Not only is dark matter apparently invisible, but it also doesn’t behave like other matter. As far as we can tell, of the four fundamental forces, dark matter only really interacts through gravity. Even still, the conventional wisdom has been that it doesn’t clump together into stars or planets like ordinary matter does. In recent years, however, some scientists have suggested that may not be the case and we might actually have large planet-like objects made of dark matter orbiting distant stars.
We feel like we’ve seen this movie before. A diverse group of explorers, some of them with questionable relationships to the law, land themselves on a dark planet filled with ravenous creatures. Vin Diesel was there. It didn’t end well, but Pitch Black sure is fun to watch. Still, scientists have never been bothered by the warnings of our fiction.
Perhaps that why Yang Bai, a researcher from the Department of Physics at the University of Wisconsin-Madison, and colleagues, have proposed that dark matter planets could exist under the right conditions and there may even be ways for us to find them with existing astronomical instruments. Their study was posted to the pre-print server ArXiv.
Their proposed methods are similar to those already in use for finding ordinary exoplanets. Usually, we find distant planets by measuring the way they influence their parent star. A planet which orbits directly in front of its star (an event called a transit) will block some of its light and the dimming tells us a planet is there. We can also measure some of the light absorbed and re-emitted by the planet’s atmosphere to tell what the planet is made of. Even planets which don’t go in front of their star can have a measurable influence. Any orbiting planet pulls on the star gravitationally, causing it to wobble. If the wobble is large enough, we can pick it up on our telescopes.

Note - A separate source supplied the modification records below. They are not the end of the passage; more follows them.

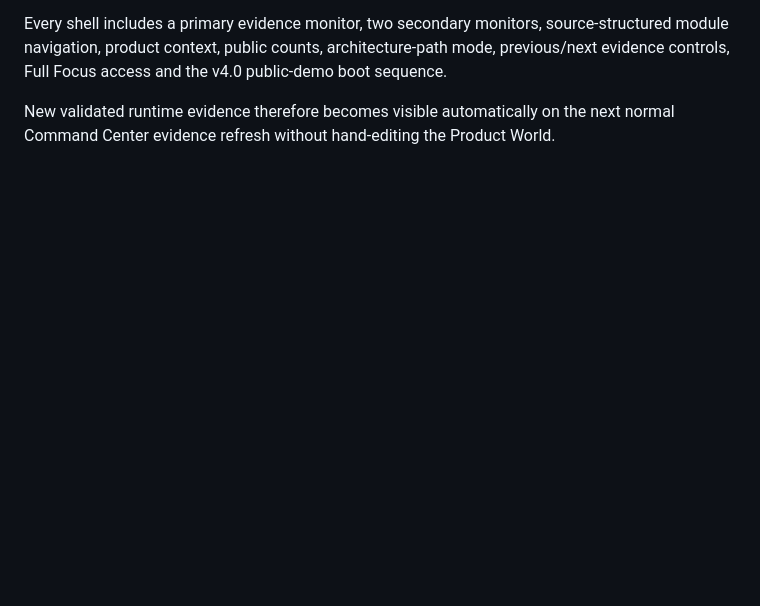
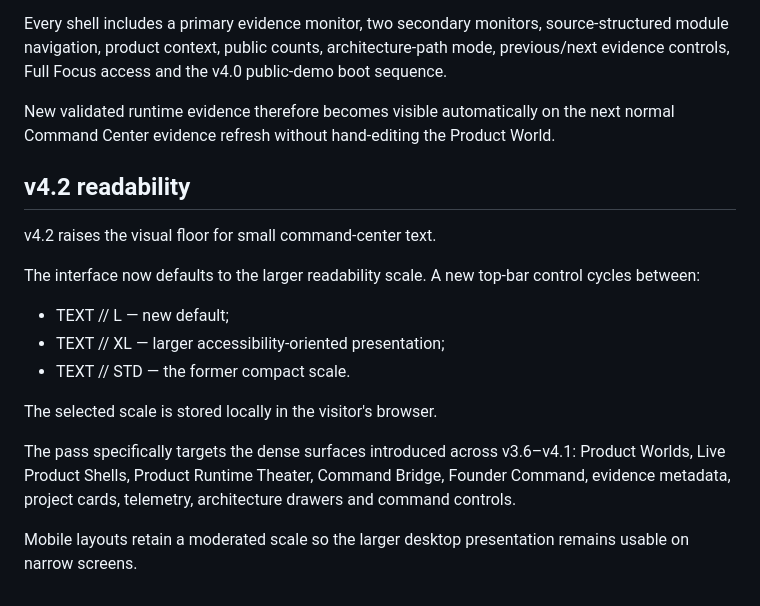
Before and after one commit to DPN-Technology/.github, a Markdown page: command-center/README.md, the part around the change. GitHub-like rendering; blank space fills up the shorter version.

Commit message:
docs: document v4.2 readability controls

```diff
--- a/command-center/README.md
+++ b/command-center/README.md
@@ -337,3 +337,20 @@ The monitor wall itself uses the real public evidence registry:
 Every shell includes a primary evidence monitor, two secondary monitors, source-structured module navigation, product context, public counts, architecture-path mode, previous/next evidence controls, Full Focus access and the v4.0 public-demo boot sequence.
 
 New validated runtime evidence therefore becomes visible automatically on the next normal Command Center evidence refresh without hand-editing the Product World.
+
+
+## v4.2 readability
+
+v4.2 raises the visual floor for small command-center text.
+
+The interface now defaults to the larger readability scale. A new top-bar control cycles between:
+
+- TEXT // L — new default;
+- TEXT // XL — larger accessibility-oriented presentation;
+- TEXT // STD — the former compact scale.
+
+The selected scale is stored locally in the visitor's browser.
+
+The pass specifically targets the dense surfaces introduced across v3.6–v4.1: Product Worlds, Live Product Shells, Product Runtime Theater, Command Bridge, Founder Command, evidence metadata, project cards, telemetry, architecture drawers and command controls.
+
+Mobile layouts retain a moderated scale so the larger desktop presentation remains usable on narrow screens.
```
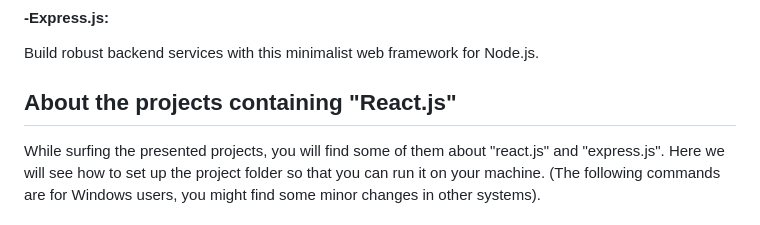
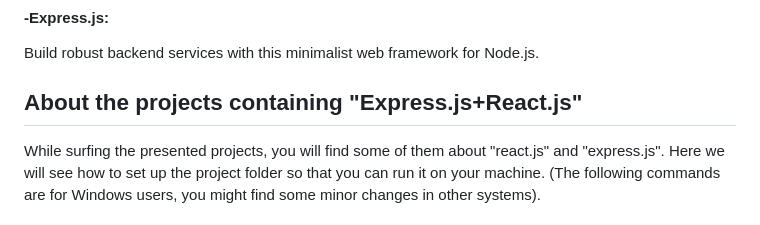
Before and after one commit to MohamedReda2003/Javascript-fullstack-dev-instructive-projects, a Markdown page: README.md, the part around the change. Rendered like a GitHub page.

```diff
--- a/README.md
+++ b/README.md
@@ -24,7 +24,7 @@ This repository contains a collection of twelve beginner and intermediate-level
   Build robust backend services with this minimalist web framework for Node.js.
 
 
-## About the projects containing "React.js"
+## About the projects containing "Express.js+React.js"
   While surfing the presented projects, you will find some of them about "react.js" and "express.js".
 Here we will see how to set up the project folder so that you can run it on your machine.
 (The following commands are for Windows users, you might find some minor changes in other systems).
```
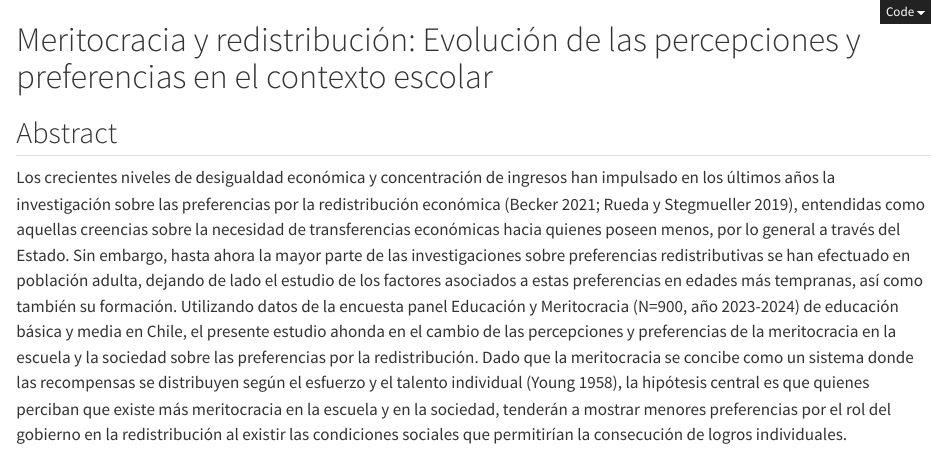
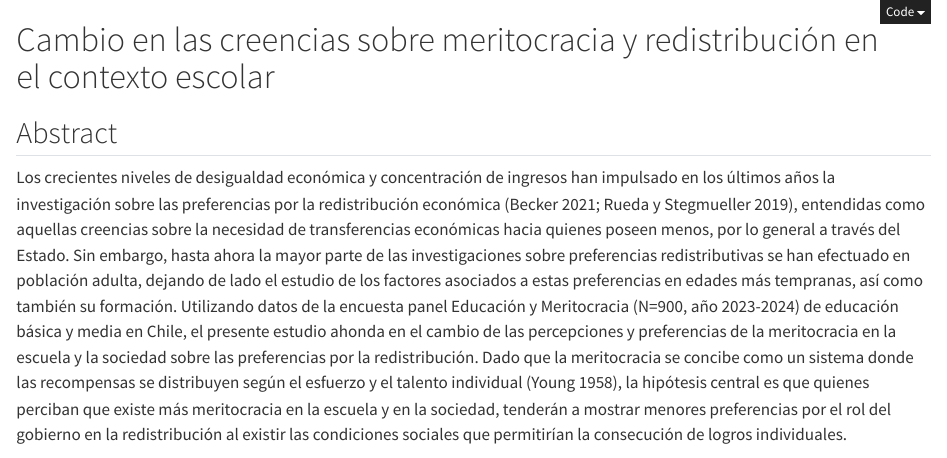
Before and after one commit to educacion-meritocracia/market-justice-panel-edumer, a Quarto document (conferencias/coes-conf-2024/abstract.qmd): the page in a window 1100 px wide, from its top. Rendered offline with R 4.5, knitr and Pandoc in place of Quarto, with nearby package versions; some code elsewhere in the file could not run offline.

Commit message:
cambio nombre paper

```diff
--- a/conferencias/coes-conf-2024/abstract.qmd
+++ b/conferencias/coes-conf-2024/abstract.qmd
@@ -55,7 +55,7 @@ lang: es
 citeproc: true
 ---
 
-# Meritocracia y redistribución: Evolución de las percepciones y preferencias en el contexto escolar
+# Cambio en las creencias sobre meritocracia y redistribución en el contexto escolar
 
 ## Abstract
 
```
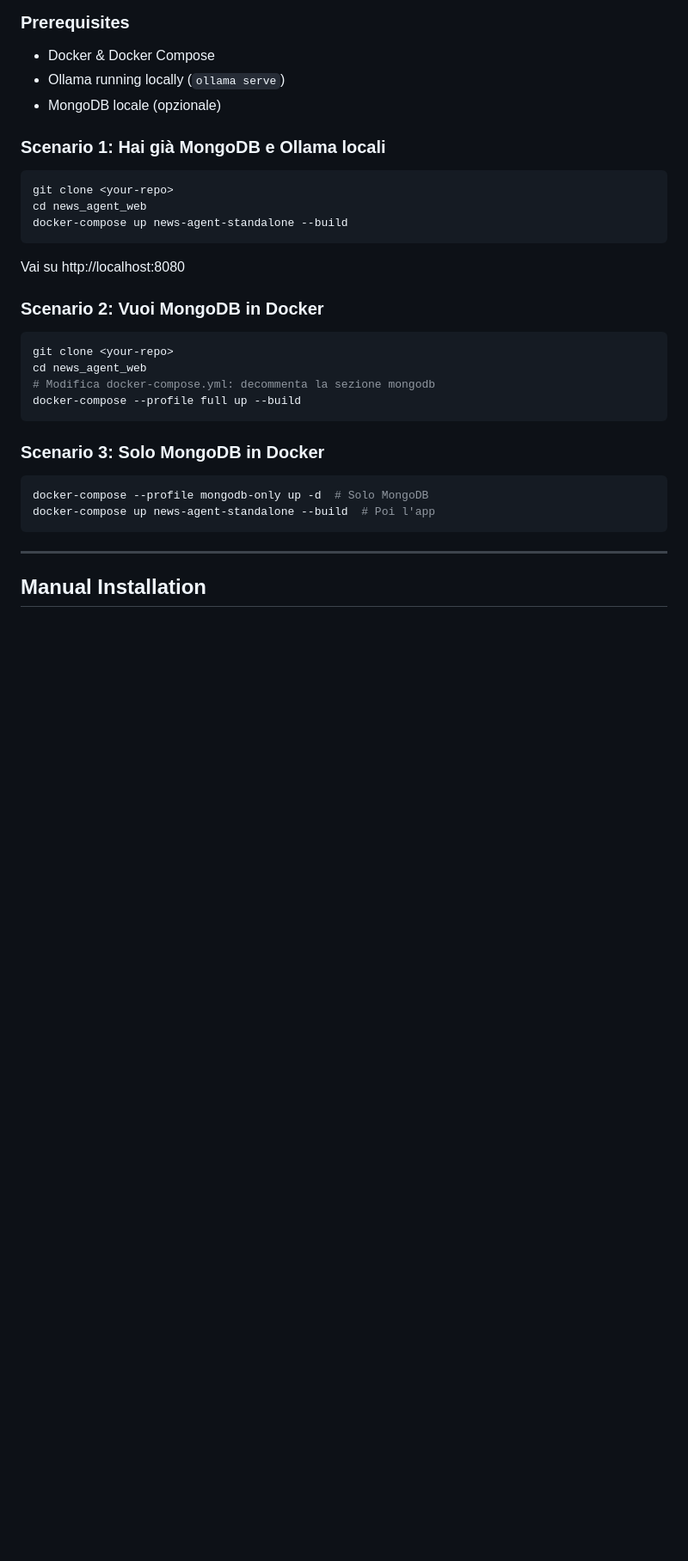
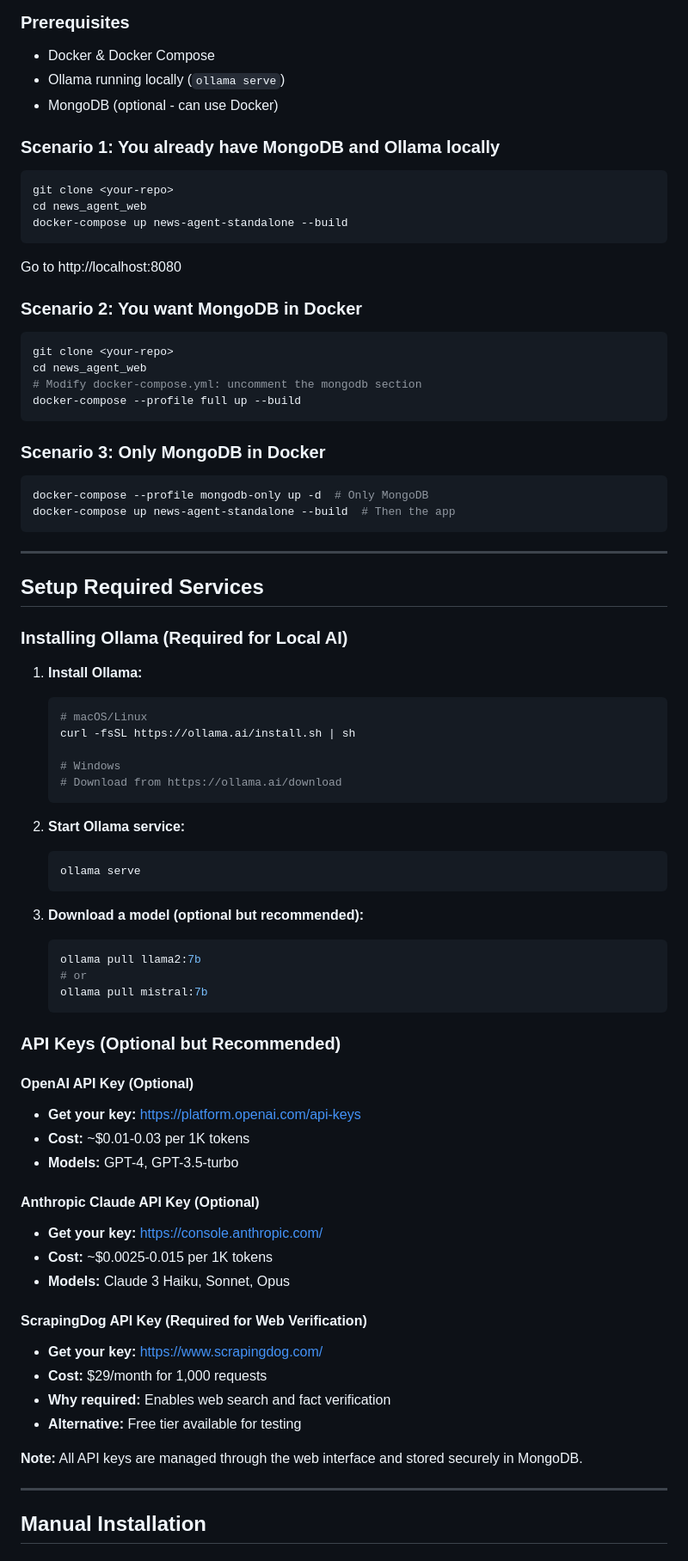
Before and after one commit to Pinperepette/news_agent_web, a Markdown page: README.md, the part around one of its changes. Shown at 86% size. GitHub-like rendering; blank space fills up the shorter version.

````diff
--- a/README.md
+++ b/README.md
@@ -35,30 +37,77 @@ A modern web-based news analysis platform with AI-powered critical analysis, bui
 ### Prerequisites
 - Docker & Docker Compose
 - Ollama running locally (`ollama serve`)
-- MongoDB locale (opzionale)
+- MongoDB (optional - can use Docker)
 
-### Scenario 1: Hai già MongoDB e Ollama locali
+### Scenario 1: You already have MongoDB and Ollama locally
 ```bash
 git clone <your-repo>
 cd news_agent_web
 docker-compose up news-agent-standalone --build
 ```
-Vai su http://localhost:8080
+Go to http://localhost:8080
 
-### Scenario 2: Vuoi MongoDB in Docker
+### Scenario 2: You want MongoDB in Docker
 ```bash
 git clone <your-repo>
 cd news_agent_web
-# Modifica docker-compose.yml: decommenta la sezione mongodb
+# Modify docker-compose.yml: uncomment the mongodb section
 docker-compose --profile full up --build
 ```
 
-### Scenario 3: Solo MongoDB in Docker
+### Scenario 3: Only MongoDB in Docker
 ```bash
-docker-compose --profile mongodb-only up -d  # Solo MongoDB
-docker-compose up news-agent-standalone --build  # Poi l'app
+docker-compose --profile mongodb-only up -d  # Only MongoDB
+docker-compose up news-agent-standalone --build  # Then the app
 ```
 
+
+---
+
+## Setup Required Services
+
+### Installing Ollama (Required for Local AI)
+
+1. **Install Ollama:**
+   ```bash
+   # macOS/Linux
+   curl -fsSL https://ollama.ai/install.sh | sh
+
+   # Windows
+   # Download from https://ollama.ai/download
+   ```
+
+2. **Start Ollama service:**
+   ```bash
+   ollama serve
+   ```
+
+3. **Download a model (optional but recommended):**
+   ```bash
+   ollama pull llama2:7b
+   # or
+   ollama pull mistral:7b
+   ```
+
+### API Keys (Optional but Recommended)
+
+#### **OpenAI API Key (Optional)**
+- **Get your key:** [https://platform.openai.com/api-keys](https://platform.openai.com/api-keys)
+- **Cost:** ~$0.01-0.03 per 1K tokens
+- **Models:** GPT-4, GPT-3.5-turbo
+
+#### **Anthropic Claude API Key (Optional)**
+- **Get your key:** [https://console.anthropic.com/](https://console.anthropic.com/)
+- **Cost:** ~$0.0025-0.015 per 1K tokens
+- **Models:** Claude 3 Haiku, Sonnet, Opus
+
+#### **ScrapingDog API Key (Required for Web Verification)**
+- **Get your key:** [https://www.scrapingdog.com/](https://www.scrapingdog.com/)
+- **Cost:** $29/month for 1,000 requests
+- **Why required:** Enables web search and fact verification
+- **Alternative:** Free tier available for testing
+
+**Note:** All API keys are managed through the web interface and stored securely in MongoDB.
 
 ---
 
````
Also changed, not shown: other parts of README.md (+58 -13 lines).
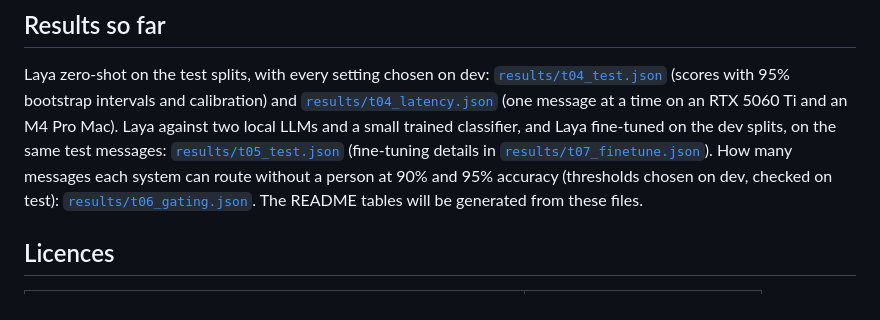
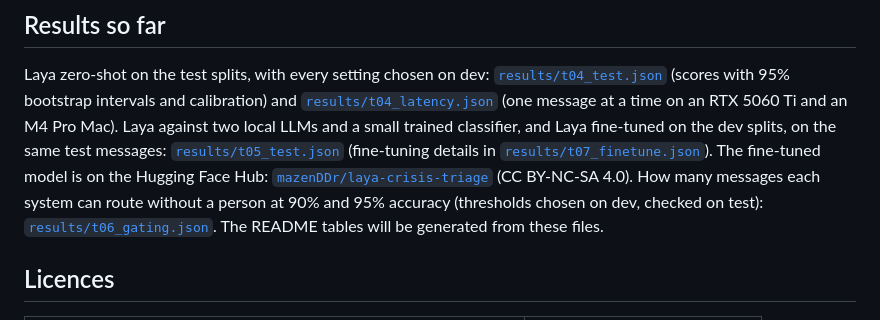
Before and after one commit to mazenDDr/crisis-triage, a Markdown page: README.md, the part around the change. GitHub-like rendering.

Commit message:
Restore the Hugging Face model link lost in a README merge

```diff
--- a/README.md
+++ b/README.md
@@ -44,9 +44,12 @@ calibration) and [`results/t04_latency.json`](results/t04_latency.json) (one mes
 on an RTX 5060 Ti and an M4 Pro Mac). Laya against two local LLMs and a small trained
 classifier, and Laya fine-tuned on the dev splits, on the same test messages:
 [`results/t05_test.json`](results/t05_test.json) (fine-tuning details in
-[`results/t07_finetune.json`](results/t07_finetune.json)). How many messages each system can route without a person at 90% and 95% accuracy
-(thresholds chosen on dev, checked on test): [`results/t06_gating.json`](results/t06_gating.json).
-The README tables will be generated from these files.
+[`results/t07_finetune.json`](results/t07_finetune.json)). The fine-tuned model is on the Hugging
+Face Hub: [`mazenDDr/laya-crisis-triage`](https://huggingface.co/mazenDDr/laya-crisis-triage)
+(CC BY-NC-SA 4.0). How many messages each system can route without a person at 90% and 95%
+accuracy (thresholds chosen on dev, checked on test):
+[`results/t06_gating.json`](results/t06_gating.json). The README tables will be generated from
+these files.
 
 ## Licences
 
```
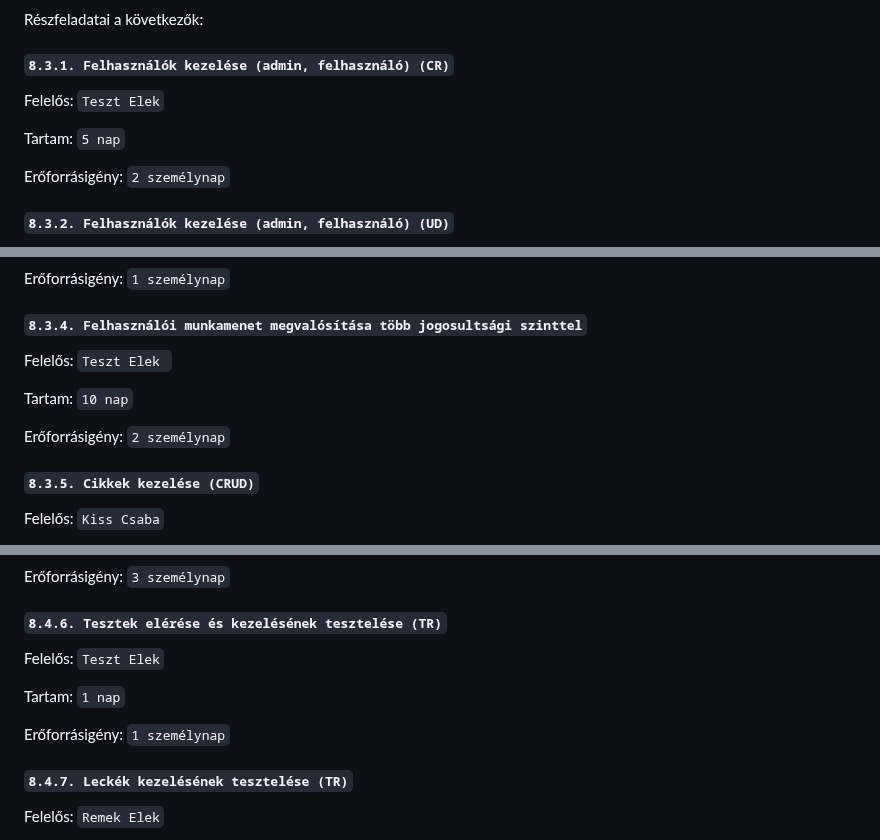
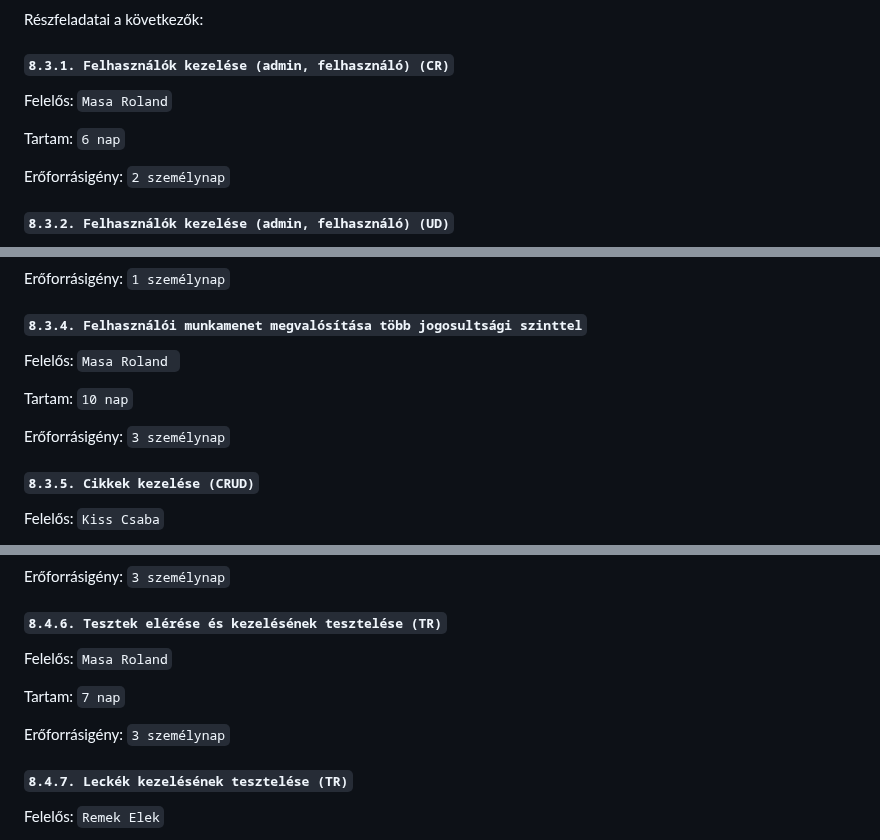
Before and after one commit to timeaszabo1217/rendszerfejl1, a Markdown page: Projektterv-2023.md, 3 parts joined by grey strips. Rendered like a GitHub page.

```diff
--- a/Projektterv-2023.md
+++ b/Projektterv-2023.md
@@ -300,9 +304,9 @@ Részfeladatai a következők:
 
 #### `8.3.1. Felhasználók kezelése (admin, felhasználó) (CR)`
 
-Felelős: `Teszt Elek`
+Felelős: `Masa Roland`
 
-Tartam:  `5 nap`
+Tartam:  `6 nap`
 
 Erőforrásigény:  `2 személynap`
 
@@ -324,11 +328,11 @@ Erőforrásigény:  `1 személynap`
 
 #### `8.3.4. Felhasználói munkamenet megvalósítása több jogosultsági szinttel`
 
-Felelős: `Teszt Elek `
+Felelős: `Masa Roland `
 
 Tartam:  `10 nap`
 
-Erőforrásigény:  `2 személynap`
+Erőforrásigény:  `3 személynap`
 
 #### `8.3.5. Cikkek kezelése (CRUD)`
 
@@ -476,11 +480,11 @@ Erőforrásigény:  `3 személynap`
 
 #### `8.4.6. Tesztek elérése és kezelésének tesztelése (TR)`
 
-Felelős: `Teszt Elek`
+Felelős: `Masa Roland`
 
-Tartam:  `1 nap`
+Tartam:  `7 nap`
 
-Erőforrásigény:  `1 személynap`
+Erőforrásigény:  `3 személynap`
 
 #### `8.4.7. Leckék kezelésének tesztelése (TR)`
 
```
Also changed, not shown: other parts of Projektterv-2023.md (+4 -0 lines).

Those methods can reveal a surprising amount of information about a planet. Scientists have been able to tell everything from the size of a planet, to the length of its day and year, its density, and atmospheric composition, even when those planets are hundreds or thousands of light years away. According to Bai and colleagues, the same methods could be used in the hunt for dark matter planets, if they do indeed exist.
Researchers focused primarily on the transit light curve detection method. That’s the curve measured in a star’s apparent brightness when a planet passes in front of it. The measurement begins steady, then dips down and back up again as the planet passes in front and then away again. In simulated experiments, they found that a planet-sized collection of dark matter orbiting a star might create a distinguishable light curve. According to the paper, if a dark exoplanet has a radius larger than 10% of its host star and a low optical depth, we should be able to see them with existing instruments. The underlying thinking is that dark matter, and therefore dark exoplanets, may react weakly with electromagnetic fields. If that’s the case, dark matter may not be totally transparent.
A transiting dark exoplanet might therefore look, in reality and in our measurements, like a sort of semi-transparent ghost planet, blocking out only a small portion of the star’s light but letting the rest of it pass through. If we do succeed at finding a dark exoplanet, the light measurements we get could help unravel some of dark matter’s mysteries.
And it probably won’t unleash an army of nocturnal alien predators, but you never know. Catch Pitch Black, available now from Universal Entertainment.